Estate Wisdom

“Dying charity is a poor substitute for living benevolence. Many will to their friends and relatives all except a very small pittance of their property. This they leave for their supreme Friend, who became poor for their sakes, who suffered insult, mockery, and death, that they might become sons and daughters of God. And yet they expect when the righteous dead shall come forth to immortal life that this Friend will take them into His everlasting habitations.”

Ellen G. White, Testimonies to the Church, v. 5, p. 155.

“Those who neglect known duty by not answering to God’s claims upon them in this life, and who soothe their consciences by calculating on making their bequests at death, will receive not words of commendation from the Master, nor will they receive a reward. They practiced no self-denial, but selfishly retained their means as long as they could, yielding it up only when death claimed them. That which many propose to defer until they are about to die, if they were Christians indeed they would do while they have a strong hold on life. They would devote themselves and their property to God, and, while acting as His stewards, they would have the satisfaction of doing their duty. By becoming their own executors, they could meet the claims of God themselves, instead of shifting the responsibility upon others.

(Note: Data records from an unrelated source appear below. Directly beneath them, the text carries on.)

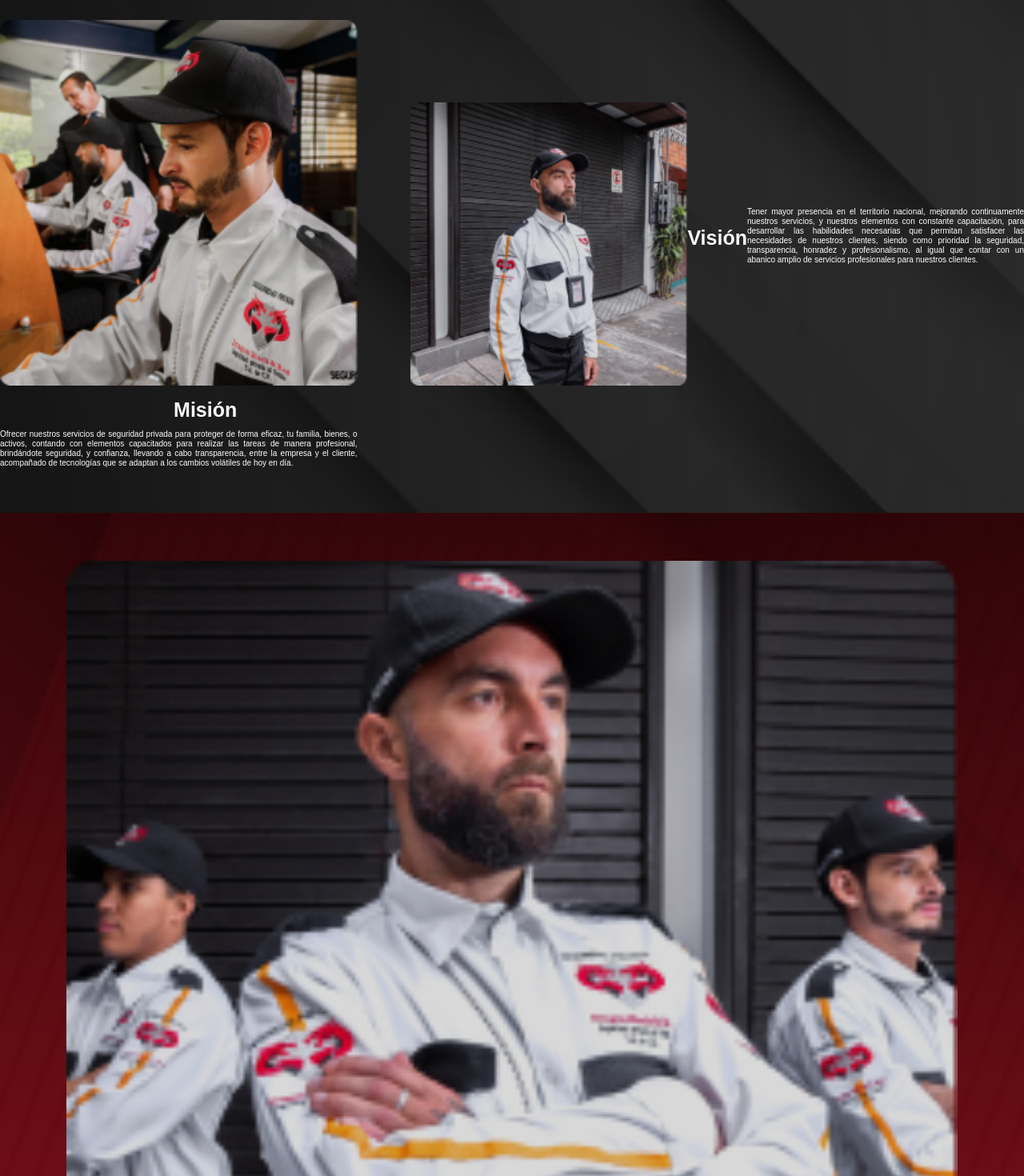
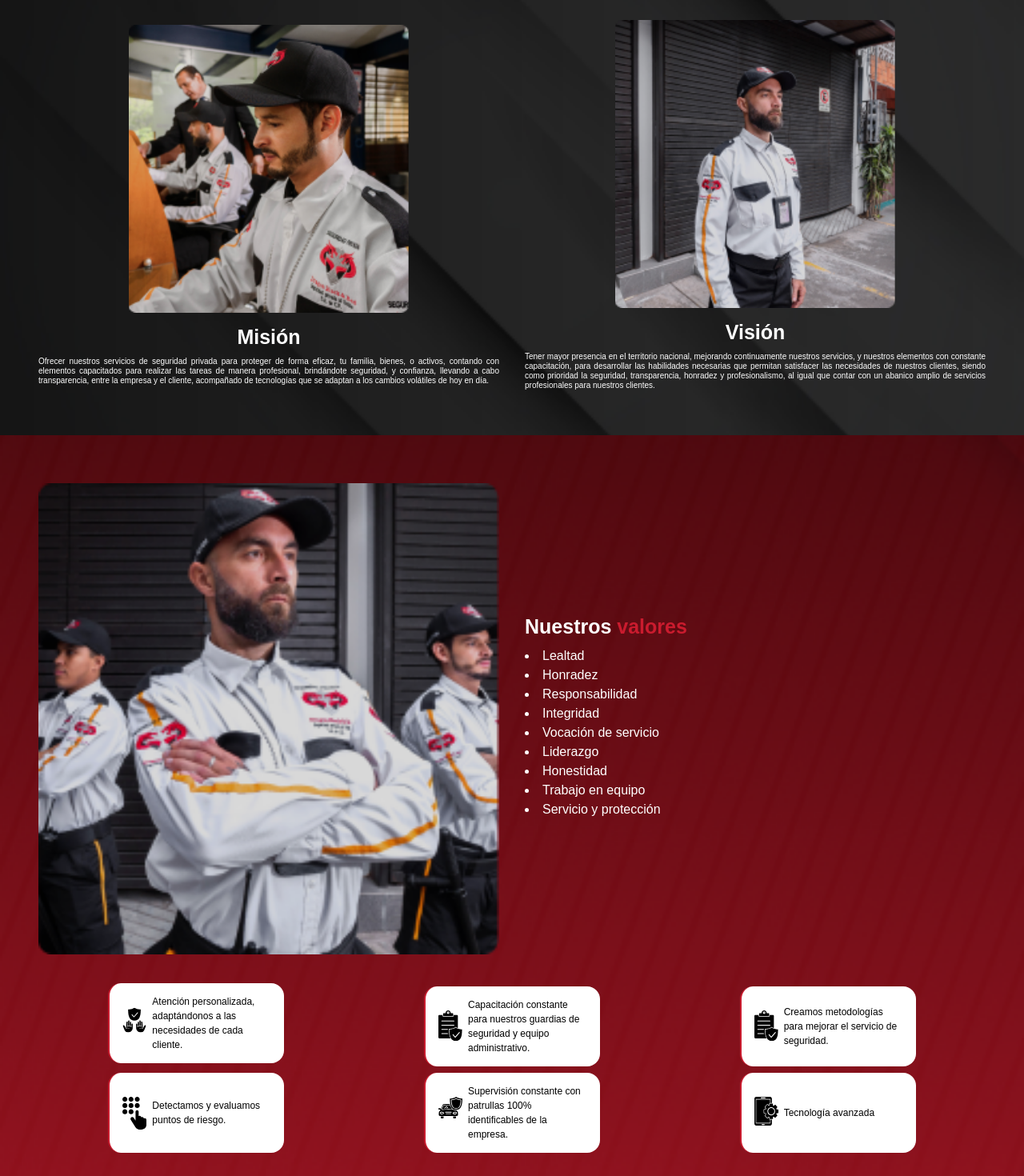
Before and after one commit to dragonbnr/dragonbnr, a Next.js app: page /Conocenos in a window 1280 px wide. Shown: the part 1260-2730 px from the top of the page at 80% size. Built offline with nearby package versions, Linux system fonts and the light colour scheme.

Commit message:
Refactor Conocenos components for improved layout and responsiveness; enhance styling and structure for MisionVision, Quienes, and Valores sections

```diff
--- a/src/components/Conocenos/MisionVision.jsx
+++ b/src/components/Conocenos/MisionVision.jsx
@@ -15,43 +15,48 @@ function MisionVision() {
         />
       </div>
 
-      <div className='z-10'>
-      <div className="w-[87%] h-auto mt-[20px] mb-4 z-10">
+      <div className="w-full flex flex-col md:flex-row justify-center items-center md:px-12 md:gap-8">
+      <div className='w-full flex flex-col items-center justify-center md:w-1/2 z-10  '>
+      <div className="w-[87%] h-auto md:h-[360px] md:w-[350px] mt-[20px] mb-4 z-10">
         <Image
           src="/images/conocenos/mision/mision.png"
           width={1500}
           height={1500}
           quality={100}
           alt="Guardias"
-          className="object-cover "
+          className="object-cover w-full h-full "
         />
       </div>
 
-      <h1 className="text-[25px] font-semibold text-white leading-7 mb-[11px] z-10">
+      <h1 className="text-[25px] font-semibold text-white leading-7 mb-[11px] z-10 md:text-left">
       Misión <br />
       </h1>
-      <p className="w-[87%] text-justify text-white text-[10px] font-normal leading-3 mb-4 z-10">
+      <p className="w-[87%] md:w-full text-justify text-white text-[10px] font-normal leading-3 mb-4 z-10">
       Ofrecer nuestros servicios de seguridad privada para proteger de forma eficaz, tu familia, bienes, o activos, contando con elementos capacitados para realizar las tareas de manera profesional, brindándote seguridad, y confianza, llevando a cabo transparencia, entre la empresa y el cliente, acompañado de tecnologías que se adaptan a los cambios volátiles de hoy en día.
 
       </p>
       </div>
-      <div className="w-[87%] h-auto mt-[20px] mb-4 z-10">
+      <div className='flex flex-col justify-center items-center w-full md:w-1/2  z-10'>
+
+      <div className="w-[87%] h-auto md:h-[360px] md:w-[350px] mt-[20px] mb-4 z-10">
         <Image
           src="/images/conocenos/mision/vision.png"
           width={1500}
           height={1500}
           alt="Guardias"
           quality={100}
-          className="object-cover "
-        />
+          className="object-cover w-full h-full  "
+          />
       </div>
-      <h1 className="text-[25px] font-semibold text-white leading-7 mb-[11px] z-10">
+      <h1 className="text-[25px] font-semibold text-white leading-7 mb-[11px] z-10 md:text-left">
       Visión <br />
       </h1>
-      <p className="w-[87%] text-justify text-white text-[10px] font-normal leading-3 mb-4 z-10">
+      <p className="w-[87%] md:w-full text-justify text-white text-[10px] font-normal leading-3 mb-4 z-10">
       Tener mayor presencia en el territorio nacional, mejorando continuamente nuestros servicios, y nuestros elementos con constante capacitación, para desarrollar las habilidades necesarias que permitan satisfacer las necesidades de nuestros clientes, siendo como prioridad la seguridad, transparencia, honradez y profesionalismo, al igual que contar con un abanico amplio de servicios profesionales para nuestros clientes.
 
       </p>
+          </div>
+          </div>
 
 
     </div>
--- a/src/components/Conocenos/Quienes.jsx
+++ b/src/components/Conocenos/Quienes.jsx
@@ -14,6 +14,7 @@ function Quienes() {
         alt="Background"
         />
       </div>
+      <div className="w-full flex flex-col md:flex-row justify-end items-center z-10 ">
       <div className='w-full flex flex-col items-center md:items-start z-10 '>
       <h1 className="text-[25px] font-semibold text-white leading-7 mb-[11px] z-10">
       ¿Quiénes somos? <br />
@@ -22,7 +23,7 @@ function Quienes() {
       Somos una empresa mexicana de seguridad privada, nuestra prioridad es la protección de nuestros clientes, la transparencia y ética, ofreciendo servicios de seguridad con soluciones integrales, basándonos en las necesidades específicas de cada cliente.  Contamos con personal altamente capacitado, acompañado de innovación y tecnología que permita desarrollar nuestro trabajo de forma eficiente, adaptándonos a los cambios constantes en el mercado de la seguridad, comprometidos en proteger tu familia, empresa, o bienes.
 
       </p>
-      <div className='w-full flex justify-center md:justify-start'>
+      <div className='hidden w-full md:flex justify-center md:justify-start'>
       <BlackButton texto="Conócenos" url="/Conocenos" />
       </div>
       </div>
@@ -36,9 +37,10 @@ function Quienes() {
           className="object-cover "
         />
       </div>
-      <div className='lg:hidden'>
+      <div className='md:hidden'>
       <BlackButton texto="Conócenos" url="/Conocenos" />
       </div>
+    </div>
     </div>
   );
 }
--- a/src/components/Conocenos/Valores.jsx
+++ b/src/components/Conocenos/Valores.jsx
@@ -44,7 +44,9 @@ function Quienes() {
         alt="Background"
         />
       </div>
-      <div className="w-[87%] h-auto mt-[20px] mb-4 z-10">
+      <div className='w-full flex flex-col md:flex-row items-center justify-center md:gap-8 z-10 md:px-12'>
+
+      <div className="w-[87%] md:w-1/2 h-auto mt-[20px] mb-4 z-10">
         <Image
           src="/images/conocenos/valores/guardias.png"
           width={1500}
@@ -52,12 +54,14 @@ function Quienes() {
           quality={100}
           alt="Guardias"
           className="object-cover "
-        />
+          />
       </div>
+      <div className='md:w-1/2 flex-col md:text-left md:items-center md:justify-center  '>
+
       <h1 className="text-[25px] font-semibold text-white leading-7 mb-[11px] z-10">
       Nuestros <span className="text-[#ca1b2e]">valores</span>
       </h1>
-      <ul className="text-white z-10">
+      <ul className="text-white z-10 list-disc list-inside">
       <li>Lealtad</li>
       <li>Honradez</li>
       <li>Responsabilidad</li>
@@ -68,7 +72,9 @@ function Quienes() {
       <li>Trabajo en equipo</li>
       <li>Servicio y protección</li>
       </ul>
-      <div className="w-full grid grid-cols-2 place-items-center mt-4 space-y-2 ">
+      </div>
+          </div>
+      <div className="w-full grid grid-cols-2 md:grid-cols-3 place-items-center mt-4 space-y-2 md:px-12">
         {
             valores.map((valor, index) => (
                 <Valor key={index} icono={valor.icono} texto={valor.texto}/>
--- a/src/components/Conocenos/Valores/Valor.jsx
+++ b/src/components/Conocenos/Valores/Valor.jsx
@@ -3,7 +3,7 @@ import Image from 'next/image';
 
 function Valor({icono, texto}) {
   return (
-    <div className="w-[165.70px] h-[74px] text-black bg-white rounded-2xl border-l-2 border-[#ca1b2e] flex items-center z-10"
+    <div className="w-[165.70px] h-[74px] md:h-[100px] md:w-[220px] text-black bg-white rounded-2xl border-l-2 border-[#ca1b2e] flex items-center z-10"
     >
       <div className="flex items-center pl-4 ">
         <div className="w-[37px] h-[40px] ">
@@ -11,9 +11,9 @@ function Valor({icono, texto}) {
         quality={100}
         src={icono} alt="icono" width={30} height={30} />
         </div>
-        <div className="mt-2">
+        <div className="mt-2 md:mt-0">
 
-        <p className="text-[8px] text-left h-[55px] w-[93px]">
+        <p className="text-[8px] md:text-[12px] text-left h-[55px] md:h-full w-[93px] md:w-[150px]">
           {texto}
         </p>
       </div>
--- a/src/pages/_app.js
+++ b/src/pages/_app.js
@@ -4,7 +4,7 @@ import Footer from "@/components/Footer";
 
 export default function App({ Component, pageProps }) {
   return (
-    <div className="bg-black overflow-hidden">
+    <div className="bg-black overflow-hidden max-w-[1440px] min-w-sm mx-auto">
       <Navbar />
       <Component {...pageProps} />
       <Footer/>
```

We should regard ourselves as stewards of the Lord’s property and God as the supreme proprietor, to whom we are to render His own when He shall require it.”

Christian Service, pp 325-326.